The concept is rather straight forward. A user requests information that needs to come from a database, the web server responds by providing that content, and the script parses the information and formats it for on-screen use. But, it still comes from a database.

Why Engines Dislike Query Strings
Image a web site like Amazon.com, with an immense database of products, each with a unique item identifier. Each time a user requests information on one of those items, the Amazon web server taps into the database, then responds with the correct information. The search engines, in order to index all of the contents would have to index and review each one of hundreds of thousands of product pages, which simply will not happen.
Why not? These pages are generated on the fly, and could change at any given moment in time - which translates to an endless amount of indexing for the engines.

Search Engines Know a LOT
The people that stand behind the most popular and most widely used engines are some of the most well educated and experienced Internet professionals the world has to offer - and that will most likely always hold true. With that amount of knowledge at their disposal, they are not about to have their engines overworking themselves forever while trying to index the contents of sites using query strings - so, they index very few if any query strings per web site domain.

Overcoming Query Strings
There are a number of ways in which a web server can still dynamically generate pages without the use of query strings. Let's take a look at what is available for some specific cases, using two of today's most popular dynamic scripting languages:

- ASP (Active Server Pages): Active server pages are used within Microsoft-based web servers, and is arguably the most widely used scripting style for large Internet sites. A company by the name of "eXception Digital Enterprise Solutions" has created XQASP, an add-on application that allows the "?" within URL's to be converted to "/" by the web server. For more information on the usage and implementation of this product, please visit:
http://www.xde.net/products/product_xqasp.htm

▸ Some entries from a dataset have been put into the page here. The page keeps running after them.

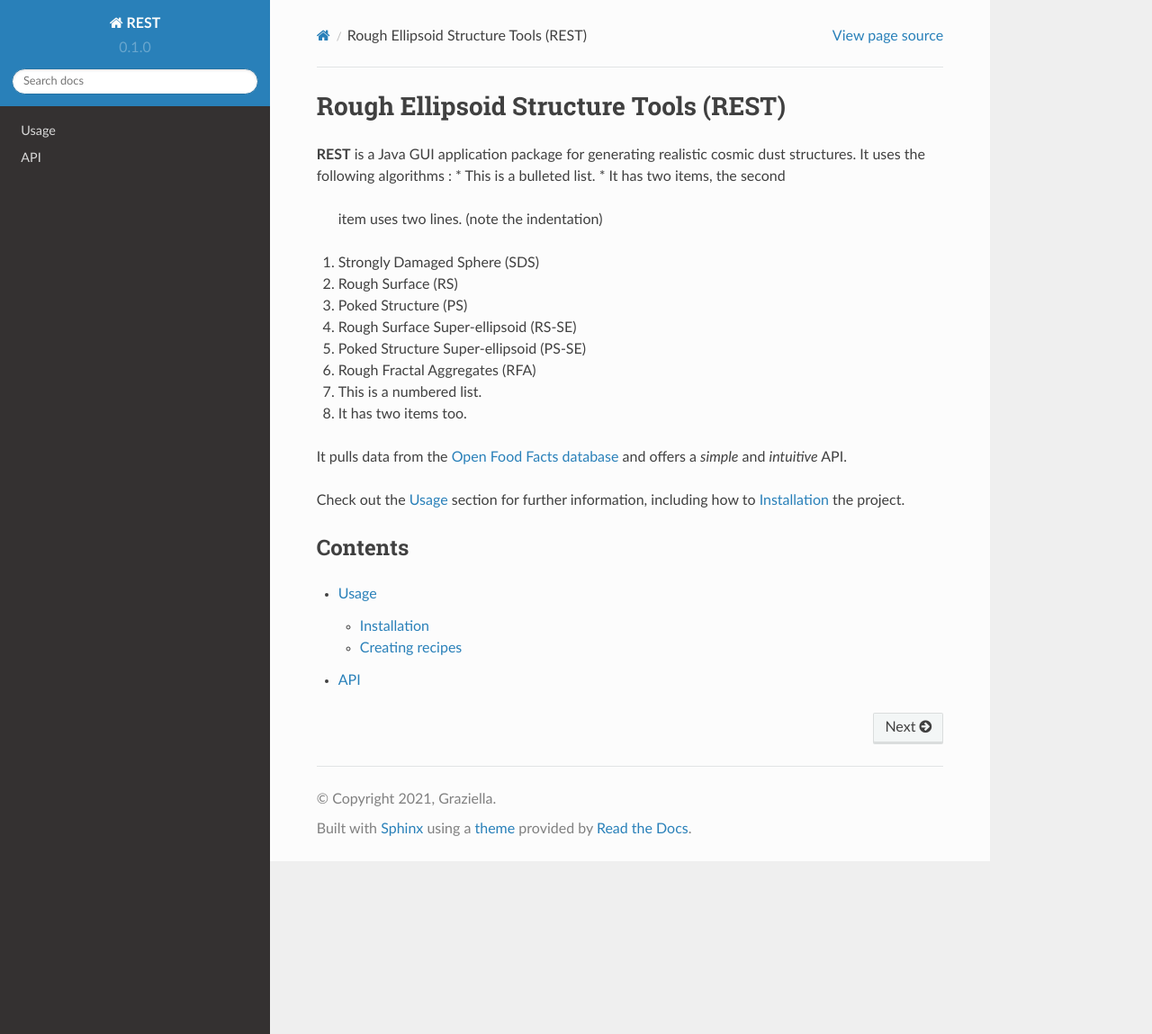
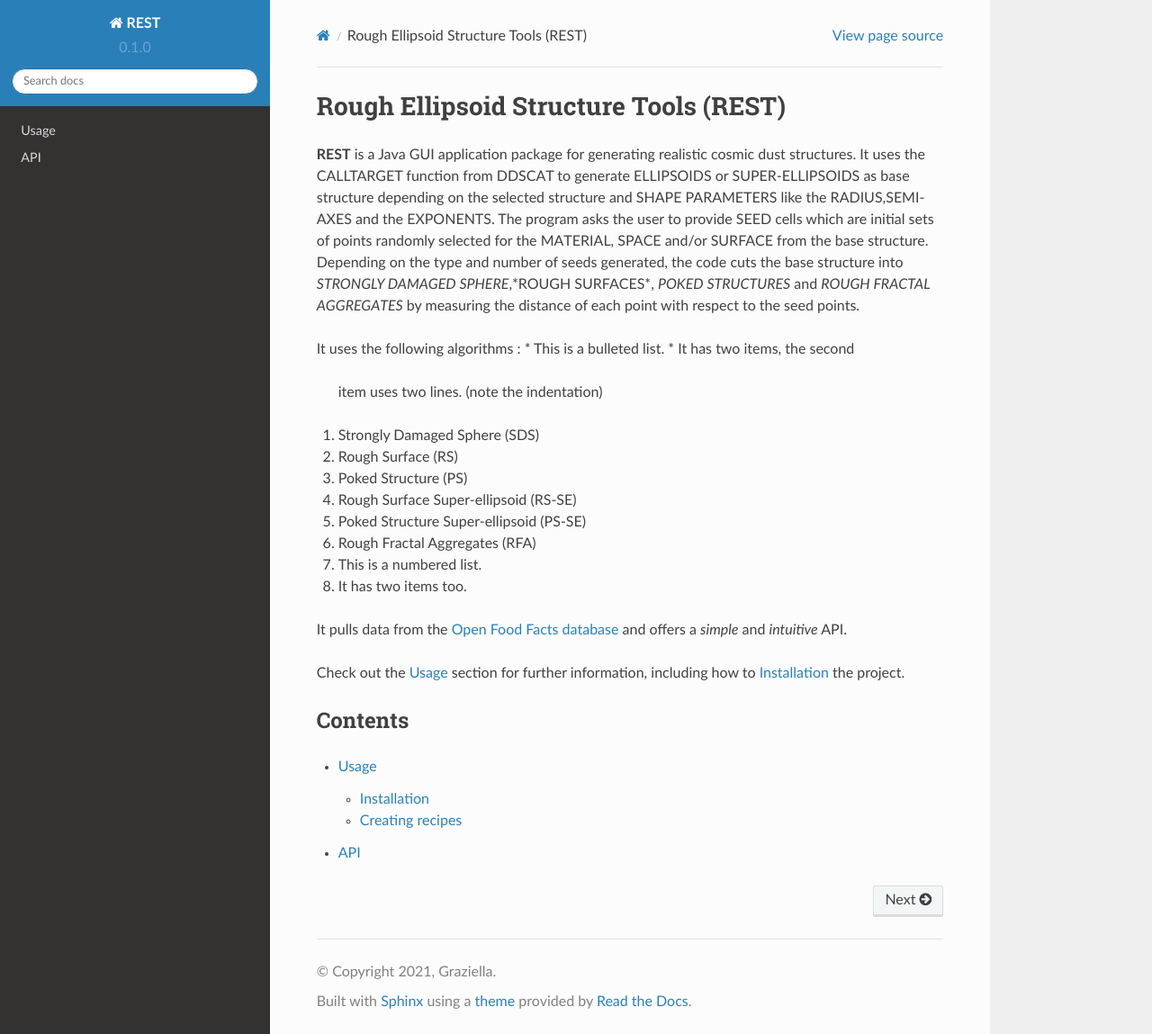
Before and after one commit to prithishh3/rtd-tutorial, a Sphinx documentation site: the page built from docs/source/index.rst, in a window 1280 px wide and 1149 px high. Shown: the whole window at 90% size. Built offline with Sphinx 7.4.7 and the Read the Docs theme 2.0.0, drawn with Linux system fonts in a browser that asks for light colours.

Commit message:
Update index.rst

```diff
--- a/docs/source/index.rst
+++ b/docs/source/index.rst
@@ -2,6 +2,8 @@ Rough Ellipsoid Structure Tools (REST)
 ===================================
 
 **REST** is a Java GUI application package for generating realistic cosmic dust structures.
+It uses the CALLTARGET function from DDSCAT to generate ELLIPSOIDS or SUPER-ELLIPSOIDS as base structure depending on the selected structure and SHAPE PARAMETERS like the RADIUS,SEMI-AXES and the EXPONENTS. The program asks the user to provide SEED cells which are initial sets of points randomly selected for the MATERIAL, SPACE and/or SURFACE from the base structure. Depending on the type and number of seeds generated, the code cuts the base structure into *STRONGLY DAMAGED SPHERE*,*ROUGH SURFACES*, *POKED STRUCTURES* and *ROUGH FRACTAL AGGREGATES* by measuring the distance of each point with respect to the seed points.
+
 It uses the following algorithms :
 * This is a bulleted list.
 * It has two items, the second
```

- CFM (Cold Fusion): Cold Fusion is Macromedia and Allaire's pride and joy. Usable on any just about hosting package with the right filters and extensions installed. Allaire, the developing giant behind the Cold Fusion language and development platform has information on their web site on how to convert "?" into "/". For the most accurate information on this, browse Macromedia's site, as it is sure to provide the most accurate information. (http://www.macromedia.com/)

How to Obtain Exposure to Those URLs
Now that a dynamically generated web site has been converted for usage without the use of query strings, you can seek to acquire exposure of these pages within the search engines. Of course, before that happens though - the engines need to know which ones to go after and index. If your site uses any sort of form to search through products or items within a database, you cannot expect the engines to type in and submit a form on their own!

While others in the optimization field may push you towards creating doorway or gateway pages containing these URLs, Top Site Listings is in sharp disagreement!

Over time, engines have taken steps to remove doorway and gateway pages from their indexes because they are of no use to the engine's users - so - the links need to be incorporated through links in the site for spiders to follow, or submitted individually. Be sure NOT to exceed the limit of submission URLs though , as you will likely cause more harm than good.